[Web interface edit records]
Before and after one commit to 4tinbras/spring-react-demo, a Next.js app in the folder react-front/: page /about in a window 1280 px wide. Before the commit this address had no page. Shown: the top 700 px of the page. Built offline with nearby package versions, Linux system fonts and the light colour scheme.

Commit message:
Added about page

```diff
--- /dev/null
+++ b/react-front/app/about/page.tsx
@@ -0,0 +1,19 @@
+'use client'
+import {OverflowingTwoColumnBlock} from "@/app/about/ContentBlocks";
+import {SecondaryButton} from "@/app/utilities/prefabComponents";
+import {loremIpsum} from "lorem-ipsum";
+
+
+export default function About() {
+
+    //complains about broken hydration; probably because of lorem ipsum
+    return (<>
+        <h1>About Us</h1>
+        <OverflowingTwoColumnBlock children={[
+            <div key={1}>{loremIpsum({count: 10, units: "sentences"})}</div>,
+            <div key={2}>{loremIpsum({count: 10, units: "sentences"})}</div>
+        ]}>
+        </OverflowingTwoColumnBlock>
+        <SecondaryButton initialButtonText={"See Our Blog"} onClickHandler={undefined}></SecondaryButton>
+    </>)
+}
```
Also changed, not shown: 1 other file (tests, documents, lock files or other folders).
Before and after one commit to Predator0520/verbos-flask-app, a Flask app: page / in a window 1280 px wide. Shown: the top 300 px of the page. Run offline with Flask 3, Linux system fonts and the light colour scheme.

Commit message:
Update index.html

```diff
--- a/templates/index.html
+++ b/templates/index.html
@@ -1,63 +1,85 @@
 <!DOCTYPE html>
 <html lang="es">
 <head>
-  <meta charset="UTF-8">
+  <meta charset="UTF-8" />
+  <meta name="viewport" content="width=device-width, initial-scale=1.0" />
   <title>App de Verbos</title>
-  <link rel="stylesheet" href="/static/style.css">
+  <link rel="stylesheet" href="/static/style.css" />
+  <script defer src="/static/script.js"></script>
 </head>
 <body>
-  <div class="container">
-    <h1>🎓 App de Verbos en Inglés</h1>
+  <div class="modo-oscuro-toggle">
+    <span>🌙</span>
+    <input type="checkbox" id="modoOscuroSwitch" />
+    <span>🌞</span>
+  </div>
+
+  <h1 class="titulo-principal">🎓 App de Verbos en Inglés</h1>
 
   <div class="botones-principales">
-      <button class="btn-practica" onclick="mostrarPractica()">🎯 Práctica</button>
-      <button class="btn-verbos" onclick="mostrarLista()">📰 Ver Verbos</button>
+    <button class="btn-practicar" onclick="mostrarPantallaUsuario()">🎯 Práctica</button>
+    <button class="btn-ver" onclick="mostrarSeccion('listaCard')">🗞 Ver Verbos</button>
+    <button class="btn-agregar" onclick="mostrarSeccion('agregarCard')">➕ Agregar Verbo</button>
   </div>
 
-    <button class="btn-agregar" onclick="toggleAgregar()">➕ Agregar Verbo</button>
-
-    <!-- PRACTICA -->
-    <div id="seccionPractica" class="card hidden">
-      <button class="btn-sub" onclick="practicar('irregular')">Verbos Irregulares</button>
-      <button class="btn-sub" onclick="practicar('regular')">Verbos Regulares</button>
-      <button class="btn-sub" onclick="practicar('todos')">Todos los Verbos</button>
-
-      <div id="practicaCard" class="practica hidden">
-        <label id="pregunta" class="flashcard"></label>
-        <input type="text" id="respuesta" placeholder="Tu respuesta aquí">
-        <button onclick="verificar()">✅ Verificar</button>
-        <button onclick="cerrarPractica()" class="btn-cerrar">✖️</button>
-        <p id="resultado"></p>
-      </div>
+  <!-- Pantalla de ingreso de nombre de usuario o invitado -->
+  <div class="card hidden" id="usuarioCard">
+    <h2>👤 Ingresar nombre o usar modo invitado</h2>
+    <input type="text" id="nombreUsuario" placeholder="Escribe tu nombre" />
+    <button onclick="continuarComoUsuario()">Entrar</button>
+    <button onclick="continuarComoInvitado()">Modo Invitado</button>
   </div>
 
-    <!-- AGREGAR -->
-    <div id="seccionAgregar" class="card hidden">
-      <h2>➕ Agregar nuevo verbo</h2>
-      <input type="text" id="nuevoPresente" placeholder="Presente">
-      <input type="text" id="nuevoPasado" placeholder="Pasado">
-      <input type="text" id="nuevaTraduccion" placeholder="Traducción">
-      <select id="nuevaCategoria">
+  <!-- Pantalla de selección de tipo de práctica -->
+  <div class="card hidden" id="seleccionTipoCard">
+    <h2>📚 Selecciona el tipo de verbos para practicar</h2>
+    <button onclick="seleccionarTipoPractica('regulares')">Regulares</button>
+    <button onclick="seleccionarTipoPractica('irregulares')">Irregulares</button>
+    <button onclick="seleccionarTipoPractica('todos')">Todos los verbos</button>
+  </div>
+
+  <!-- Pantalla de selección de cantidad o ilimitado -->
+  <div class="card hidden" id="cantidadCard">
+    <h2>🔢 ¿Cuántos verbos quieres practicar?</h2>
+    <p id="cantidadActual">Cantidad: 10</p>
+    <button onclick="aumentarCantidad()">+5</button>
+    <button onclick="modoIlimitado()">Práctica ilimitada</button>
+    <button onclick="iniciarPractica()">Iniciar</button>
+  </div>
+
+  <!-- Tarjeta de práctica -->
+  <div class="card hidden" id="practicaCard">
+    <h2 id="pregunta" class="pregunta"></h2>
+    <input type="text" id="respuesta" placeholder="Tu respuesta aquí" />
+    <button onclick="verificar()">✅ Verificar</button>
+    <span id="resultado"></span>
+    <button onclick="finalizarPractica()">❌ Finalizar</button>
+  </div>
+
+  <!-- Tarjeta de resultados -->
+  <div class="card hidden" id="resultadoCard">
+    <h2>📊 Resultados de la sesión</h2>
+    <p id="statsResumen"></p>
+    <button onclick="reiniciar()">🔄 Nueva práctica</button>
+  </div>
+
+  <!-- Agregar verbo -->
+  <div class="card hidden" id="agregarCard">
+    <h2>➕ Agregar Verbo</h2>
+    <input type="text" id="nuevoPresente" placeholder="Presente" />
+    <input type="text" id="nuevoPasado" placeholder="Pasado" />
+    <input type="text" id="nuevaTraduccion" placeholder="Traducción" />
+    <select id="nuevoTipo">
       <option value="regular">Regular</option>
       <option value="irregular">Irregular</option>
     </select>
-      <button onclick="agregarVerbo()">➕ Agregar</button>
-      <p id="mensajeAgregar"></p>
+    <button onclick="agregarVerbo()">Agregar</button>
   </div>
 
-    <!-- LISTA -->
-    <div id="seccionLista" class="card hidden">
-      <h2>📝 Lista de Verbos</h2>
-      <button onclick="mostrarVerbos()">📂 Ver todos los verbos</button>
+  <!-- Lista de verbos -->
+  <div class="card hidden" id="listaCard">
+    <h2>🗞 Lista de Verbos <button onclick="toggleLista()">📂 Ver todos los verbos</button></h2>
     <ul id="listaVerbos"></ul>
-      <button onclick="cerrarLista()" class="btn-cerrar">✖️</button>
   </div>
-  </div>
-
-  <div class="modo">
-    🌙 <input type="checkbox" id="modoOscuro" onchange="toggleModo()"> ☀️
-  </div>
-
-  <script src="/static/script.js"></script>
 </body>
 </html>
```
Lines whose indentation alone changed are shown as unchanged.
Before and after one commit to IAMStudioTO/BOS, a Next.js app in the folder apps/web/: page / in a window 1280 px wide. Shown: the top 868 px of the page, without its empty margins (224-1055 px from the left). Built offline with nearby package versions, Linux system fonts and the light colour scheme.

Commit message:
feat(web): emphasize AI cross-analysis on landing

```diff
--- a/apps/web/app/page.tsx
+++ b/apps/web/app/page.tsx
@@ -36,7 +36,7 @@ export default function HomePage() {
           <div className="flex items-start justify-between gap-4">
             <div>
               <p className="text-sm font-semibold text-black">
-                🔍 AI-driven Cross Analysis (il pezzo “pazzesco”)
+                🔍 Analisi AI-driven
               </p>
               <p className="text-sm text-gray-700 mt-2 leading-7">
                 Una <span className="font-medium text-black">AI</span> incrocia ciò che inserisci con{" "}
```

▶ **What you are asked to do**
Could you work out how many lines above contain the string "className"? Answer with the number only.

▶ **The answer**
4